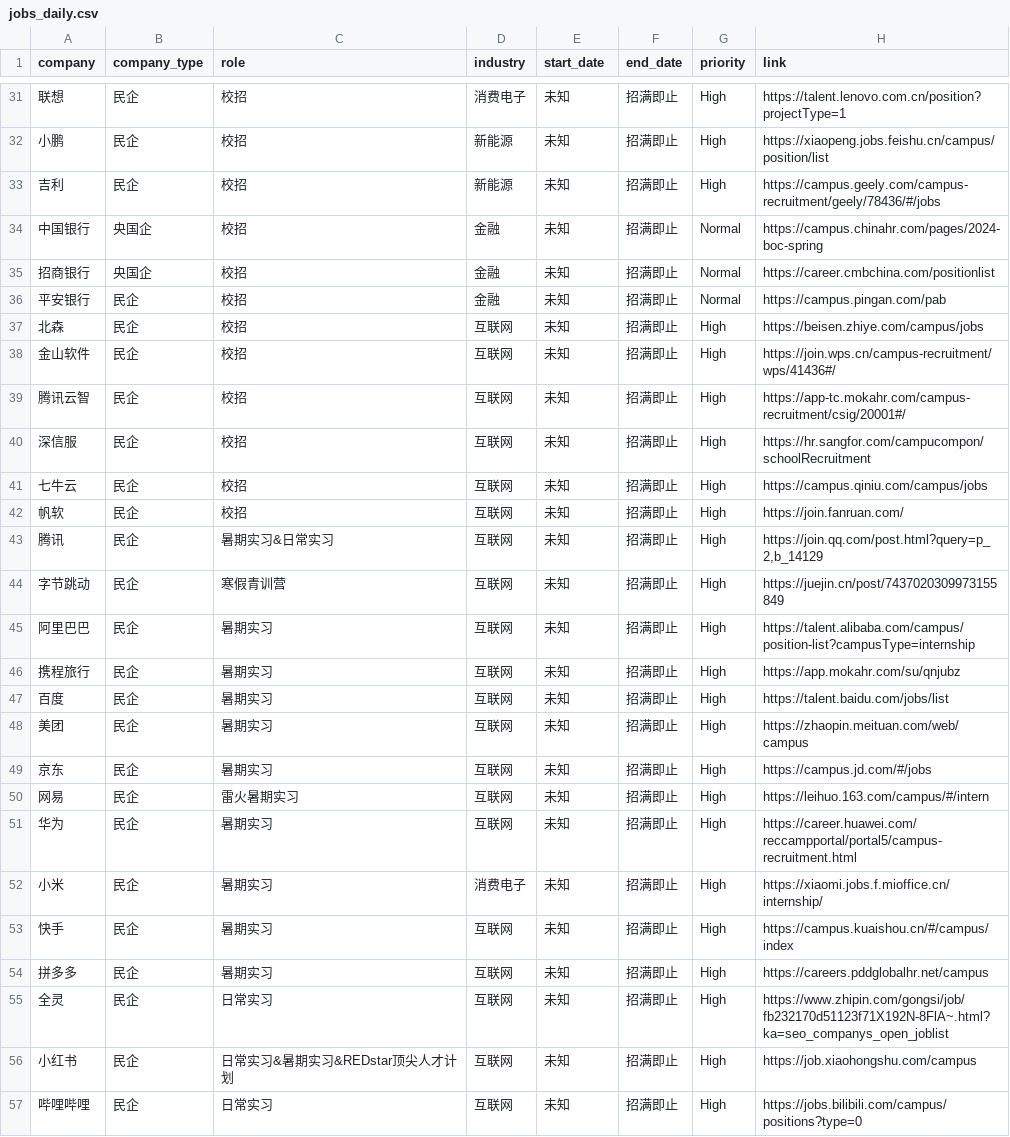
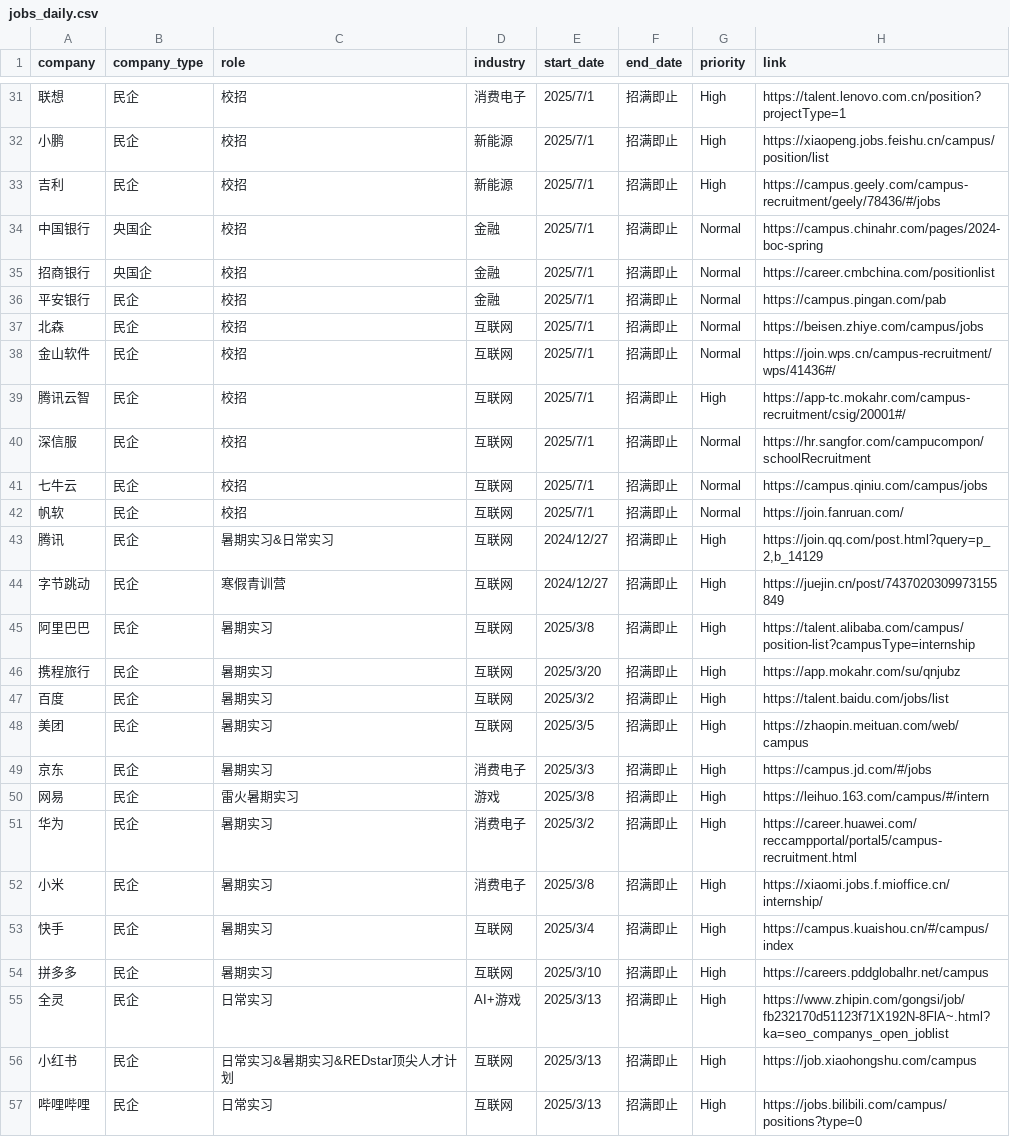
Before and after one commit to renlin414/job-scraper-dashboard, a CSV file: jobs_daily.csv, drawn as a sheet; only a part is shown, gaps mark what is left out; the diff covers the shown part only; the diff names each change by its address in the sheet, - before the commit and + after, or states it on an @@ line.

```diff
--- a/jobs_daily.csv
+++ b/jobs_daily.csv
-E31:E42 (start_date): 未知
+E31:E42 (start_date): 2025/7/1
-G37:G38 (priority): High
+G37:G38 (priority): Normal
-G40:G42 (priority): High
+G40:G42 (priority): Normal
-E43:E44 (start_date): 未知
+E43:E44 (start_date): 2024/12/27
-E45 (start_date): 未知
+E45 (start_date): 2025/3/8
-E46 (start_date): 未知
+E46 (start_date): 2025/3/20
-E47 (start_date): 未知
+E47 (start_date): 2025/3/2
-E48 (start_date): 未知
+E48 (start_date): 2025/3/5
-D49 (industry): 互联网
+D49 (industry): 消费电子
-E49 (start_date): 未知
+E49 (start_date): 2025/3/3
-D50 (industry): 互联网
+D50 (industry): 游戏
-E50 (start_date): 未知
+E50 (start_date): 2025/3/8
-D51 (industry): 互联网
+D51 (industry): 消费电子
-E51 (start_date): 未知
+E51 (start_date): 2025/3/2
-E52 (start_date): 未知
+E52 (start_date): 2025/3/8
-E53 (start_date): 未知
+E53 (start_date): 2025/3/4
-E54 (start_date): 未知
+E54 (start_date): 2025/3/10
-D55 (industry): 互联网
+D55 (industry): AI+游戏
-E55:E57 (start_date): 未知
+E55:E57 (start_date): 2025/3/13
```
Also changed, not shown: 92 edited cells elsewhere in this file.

========================

* BRIEF *
The response must contain every line from the listing above in which the string "industry" appears.

* EXPECTED OUTPUT *
-D49 (industry): 互联网
+D49 (industry): 消费电子
-D50 (industry): 互联网
+D50 (industry): 游戏
-D51 (industry): 互联网
+D51 (industry): 消费电子
-D55 (industry): 互联网
+D55 (industry): AI+游戏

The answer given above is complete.